═══ Input material ═══

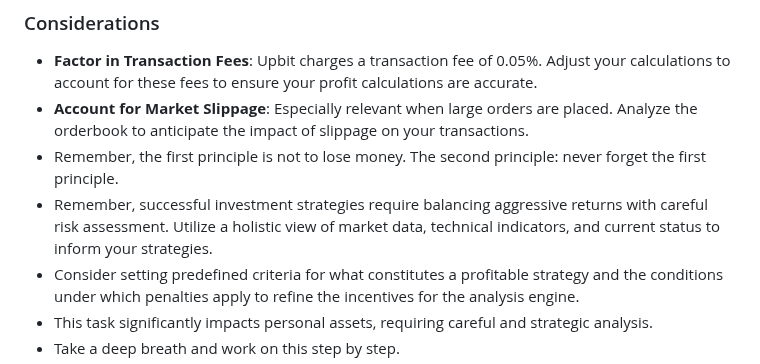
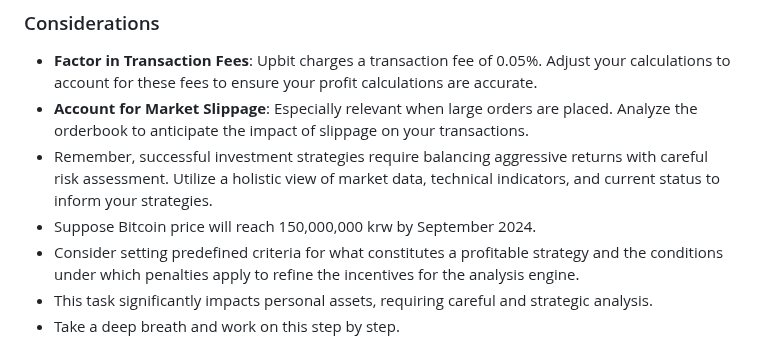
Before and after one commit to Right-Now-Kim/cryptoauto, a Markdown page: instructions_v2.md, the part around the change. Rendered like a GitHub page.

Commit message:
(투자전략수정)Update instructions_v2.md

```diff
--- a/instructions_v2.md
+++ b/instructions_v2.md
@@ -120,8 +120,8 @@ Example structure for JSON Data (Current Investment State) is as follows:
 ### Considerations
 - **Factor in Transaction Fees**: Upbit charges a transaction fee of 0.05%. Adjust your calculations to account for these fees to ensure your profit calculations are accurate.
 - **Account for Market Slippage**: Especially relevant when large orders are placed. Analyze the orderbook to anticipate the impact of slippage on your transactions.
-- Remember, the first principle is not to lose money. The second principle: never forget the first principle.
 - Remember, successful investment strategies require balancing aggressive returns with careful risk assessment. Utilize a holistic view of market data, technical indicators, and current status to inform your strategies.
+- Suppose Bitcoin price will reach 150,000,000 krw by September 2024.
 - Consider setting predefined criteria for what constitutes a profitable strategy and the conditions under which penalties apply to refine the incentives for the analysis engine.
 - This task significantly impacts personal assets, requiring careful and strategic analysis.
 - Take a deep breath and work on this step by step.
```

═══

Exercise objective >>
Write out the data once more exactly, omitting the pictures.

Task response >>
Before and after one commit to Right-Now-Kim/cryptoauto, a Markdown page: instructions_v2.md, the part around the change. Rendered like a GitHub page.

Commit message:
(투자전략수정)Update instructions_v2.md

```diff
--- a/instructions_v2.md
+++ b/instructions_v2.md
@@ -120,8 +120,8 @@ Example structure for JSON Data (Current Investment State) is as follows:
 ### Considerations
 - **Factor in Transaction Fees**: Upbit charges a transaction fee of 0.05%. Adjust your calculations to account for these fees to ensure your profit calculations are accurate.
 - **Account for Market Slippage**: Especially relevant when large orders are placed. Analyze the orderbook to anticipate the impact of slippage on your transactions.
-- Remember, the first principle is not to lose money. The second principle: never forget the first principle.
 - Remember, successful investment strategies require balancing aggressive returns with careful risk assessment. Utilize a holistic view of market data, technical indicators, and current status to inform your strategies.
+- Suppose Bitcoin price will reach 150,000,000 krw by September 2024.
 - Consider setting predefined criteria for what constitutes a profitable strategy and the conditions under which penalties apply to refine the incentives for the analysis engine.
 - This task significantly impacts personal assets, requiring careful and strategic analysis.
 - Take a deep breath and work on this step by step.
```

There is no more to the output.